Nephew of Pliny the Elder, also an orator, famed for his charming letters. Pliny's letters give an account of upper class Roman life in the first century and include many references to Pliny's own gardens. The letters were much studied during the renaissance as an authentic source of information on Roman gardens. The excerpt below is from one of Pliny's garden letters. It describes his villa at Tusci:-
Many paths are separated by box. In one place you have a little meadow In another place the box is interposed in groups, and cut into a thousand different forms. Sometimes the letters express the name of the master, or that of the designer. Here and there little obelisks rise, mixed alternately with apple trees. Then suddenly, in the midst of this elegant regularity, you are surprised with an imitation of the negligent beauties of rural nature. In the centre is a spot surrounded with a knot of dwarf plane trees. Beyond these are clumps of the smooth and twisting acanthus. Then come a variety of figures and names cut in box.

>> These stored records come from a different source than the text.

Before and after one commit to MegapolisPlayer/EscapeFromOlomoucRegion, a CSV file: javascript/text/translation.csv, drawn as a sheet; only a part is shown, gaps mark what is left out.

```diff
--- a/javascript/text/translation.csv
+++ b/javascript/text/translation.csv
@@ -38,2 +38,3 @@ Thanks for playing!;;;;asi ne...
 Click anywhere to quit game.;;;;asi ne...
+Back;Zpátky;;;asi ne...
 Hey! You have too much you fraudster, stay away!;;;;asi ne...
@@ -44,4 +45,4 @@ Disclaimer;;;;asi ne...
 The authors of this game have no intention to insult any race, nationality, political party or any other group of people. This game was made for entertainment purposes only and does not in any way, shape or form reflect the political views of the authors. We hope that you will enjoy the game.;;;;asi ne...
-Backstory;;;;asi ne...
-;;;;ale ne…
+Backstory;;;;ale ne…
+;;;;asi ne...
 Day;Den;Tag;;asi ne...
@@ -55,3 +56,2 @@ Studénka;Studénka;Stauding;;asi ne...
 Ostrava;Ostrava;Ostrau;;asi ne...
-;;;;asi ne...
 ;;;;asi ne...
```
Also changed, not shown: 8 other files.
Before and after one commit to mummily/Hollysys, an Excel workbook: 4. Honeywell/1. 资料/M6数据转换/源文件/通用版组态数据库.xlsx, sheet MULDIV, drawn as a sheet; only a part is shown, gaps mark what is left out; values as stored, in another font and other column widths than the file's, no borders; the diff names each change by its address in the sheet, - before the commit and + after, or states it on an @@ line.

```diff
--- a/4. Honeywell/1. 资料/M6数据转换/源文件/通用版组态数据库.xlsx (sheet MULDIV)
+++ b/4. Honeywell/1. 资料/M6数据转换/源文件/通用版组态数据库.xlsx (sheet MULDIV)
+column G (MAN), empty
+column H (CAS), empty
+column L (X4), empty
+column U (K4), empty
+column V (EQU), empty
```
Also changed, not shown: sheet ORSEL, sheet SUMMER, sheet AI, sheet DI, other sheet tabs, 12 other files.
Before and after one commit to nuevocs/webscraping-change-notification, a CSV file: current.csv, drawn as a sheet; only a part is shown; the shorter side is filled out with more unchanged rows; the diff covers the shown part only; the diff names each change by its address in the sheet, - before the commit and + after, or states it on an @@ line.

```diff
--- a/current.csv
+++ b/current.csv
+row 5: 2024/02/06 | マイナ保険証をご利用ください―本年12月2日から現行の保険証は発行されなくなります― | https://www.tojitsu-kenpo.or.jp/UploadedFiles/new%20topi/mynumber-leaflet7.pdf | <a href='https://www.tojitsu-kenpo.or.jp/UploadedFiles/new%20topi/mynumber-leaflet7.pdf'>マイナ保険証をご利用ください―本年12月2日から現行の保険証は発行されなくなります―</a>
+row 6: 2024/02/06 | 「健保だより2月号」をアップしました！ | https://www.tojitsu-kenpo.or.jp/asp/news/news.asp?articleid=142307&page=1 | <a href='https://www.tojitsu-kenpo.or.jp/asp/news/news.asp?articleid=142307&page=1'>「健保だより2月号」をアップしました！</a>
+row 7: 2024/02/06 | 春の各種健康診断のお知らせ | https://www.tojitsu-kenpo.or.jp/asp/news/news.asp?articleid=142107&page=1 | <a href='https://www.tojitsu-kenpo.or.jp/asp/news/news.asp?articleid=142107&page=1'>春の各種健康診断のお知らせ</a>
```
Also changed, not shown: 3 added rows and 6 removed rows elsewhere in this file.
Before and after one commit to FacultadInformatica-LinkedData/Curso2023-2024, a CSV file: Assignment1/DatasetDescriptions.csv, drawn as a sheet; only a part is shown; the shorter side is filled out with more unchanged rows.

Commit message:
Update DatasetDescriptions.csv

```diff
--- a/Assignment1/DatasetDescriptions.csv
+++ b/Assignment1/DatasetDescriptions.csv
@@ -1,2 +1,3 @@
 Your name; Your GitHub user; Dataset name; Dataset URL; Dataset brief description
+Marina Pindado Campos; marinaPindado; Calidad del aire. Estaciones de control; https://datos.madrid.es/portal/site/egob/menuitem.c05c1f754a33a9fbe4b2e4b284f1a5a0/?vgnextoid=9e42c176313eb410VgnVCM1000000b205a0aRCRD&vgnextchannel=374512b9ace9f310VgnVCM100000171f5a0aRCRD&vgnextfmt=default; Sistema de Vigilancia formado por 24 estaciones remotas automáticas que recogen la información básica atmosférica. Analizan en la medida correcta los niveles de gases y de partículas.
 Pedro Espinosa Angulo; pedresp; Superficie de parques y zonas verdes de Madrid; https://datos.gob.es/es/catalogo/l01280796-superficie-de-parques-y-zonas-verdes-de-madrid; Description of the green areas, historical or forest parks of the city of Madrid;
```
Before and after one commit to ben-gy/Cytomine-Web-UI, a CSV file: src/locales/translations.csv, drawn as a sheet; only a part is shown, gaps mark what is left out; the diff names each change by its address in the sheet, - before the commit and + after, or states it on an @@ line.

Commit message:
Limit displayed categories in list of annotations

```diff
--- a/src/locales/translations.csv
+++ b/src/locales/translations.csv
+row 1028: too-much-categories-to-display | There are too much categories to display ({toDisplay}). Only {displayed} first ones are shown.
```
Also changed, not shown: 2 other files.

At the upper end of the garden is a semicircular bench of white marble. It is shaded with a vine which is trained upon four small pillars of Carystian marble. Water, gushes from several little pipes from under this bench, as if it were pressed out by the weight of the persons who sit upon it. The water falls into a stone cistern underneath, from whence it is received into a fine polished marble basin, so artfully contrived that it is always full without ever overflowing. When I eat here, the tray of dishes is placed around the margin, while the smaller dishes swim about in the form of little ships and waterfowl. Opposite this is a fountain which is incessantly emptying and filling, for the water which it throws up to a great height falling back again into it, is by means of connected openings returned as fast as it is received.
Fronting the bench stands a chamber of lustrous marble, whose doors project onto a lawn. From the upper and lower windows of the chamber, the eye ranges upward or downward over other garden spaces. In different quarters are disposed several marble seats, which serve as so many reliefs after one is wearied with walking. Next to each seat is a little fountain. Throughout the hippodrome are small rills conveyed through pipes run murmuring along, wheresoever the hand of art has seen proper to conduct them. The rills water different spots of verdure, and bathe the whole.
Gardens designed by Pliny the Younger,